> [ASSIGNMENT]
Pull every line holding the word "file" from the data below and copy it.

> [DATA FOR THE TASK]

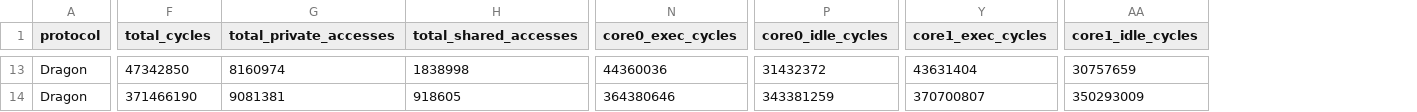
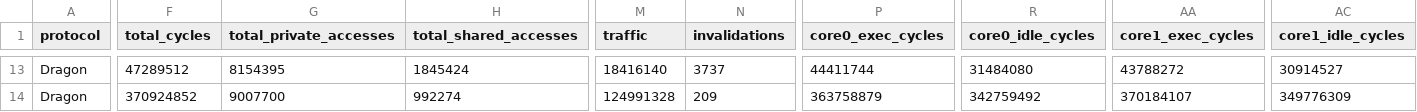
Before and after one commit to Lukasdoe/CacheCoherence, a CSV file: data/cache_size.csv, drawn as a sheet; only a part is shown, gaps mark what is left out; addresses are those after the commit; the diff covers the shown part only; the diff names each change by its address in the sheet, - before the commit and + after, or states it on an @@ line.

```diff
--- a/data/cache_size.csv
+++ b/data/cache_size.csv
+column M (traffic), rows 13-14: 18416140 | 124991328
+column N (invalidations), rows 13-14: 3737 | 209
-F13 (total_cycles): 47342850
+F13 (total_cycles): 47289512
-G13 (total_private_accesses): 8160974
+G13 (total_private_accesses): 8154395
-H13 (total_shared_accesses): 1838998
+H13 (total_shared_accesses): 1845424
-P13 (core0_exec_cycles): 44360036
+P13 (core0_exec_cycles): 44411744
-R13 (core0_idle_cycles): 31432372
+R13 (core0_idle_cycles): 31484080
-AA13 (core1_exec_cycles): 43631404
+AA13 (core1_exec_cycles): 43788272
-AC13 (core1_idle_cycles): 30757659
+AC13 (core1_idle_cycles): 30914527
-F14 (total_cycles): 371466190
+F14 (total_cycles): 370924852
-G14 (total_private_accesses): 9081381
+G14 (total_private_accesses): 9007700
-H14 (total_shared_accesses): 918605
+H14 (total_shared_accesses): 992274
-P14 (core0_exec_cycles): 364380646
+P14 (core0_exec_cycles): 363758879
-R14 (core0_idle_cycles): 343381259
+R14 (core0_idle_cycles): 342759492
-AA14 (core1_exec_cycles): 370700807
+AA14 (core1_exec_cycles): 370184107
-AC14 (core1_idle_cycles): 350293009
+AC14 (core1_idle_cycles): 349776309
```
Also changed, not shown: 85 edited cells elsewhere in this file, data/associativity.csv, data/block_size.csv, 47 other files.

> [RESPONSE BOX]
Before and after one commit to Lukasdoe/CacheCoherence, a CSV file: data/cache_size.csv, drawn as a sheet; only a part is shown, gaps mark what is left out; addresses are those after the commit; the diff covers the shown part only; the diff names each change by its address in the sheet, - before the commit and + after, or states it on an @@ line.
Also changed, not shown: 85 edited cells elsewhere in this file, data/associativity.csv, data/block_size.csv, 47 other files.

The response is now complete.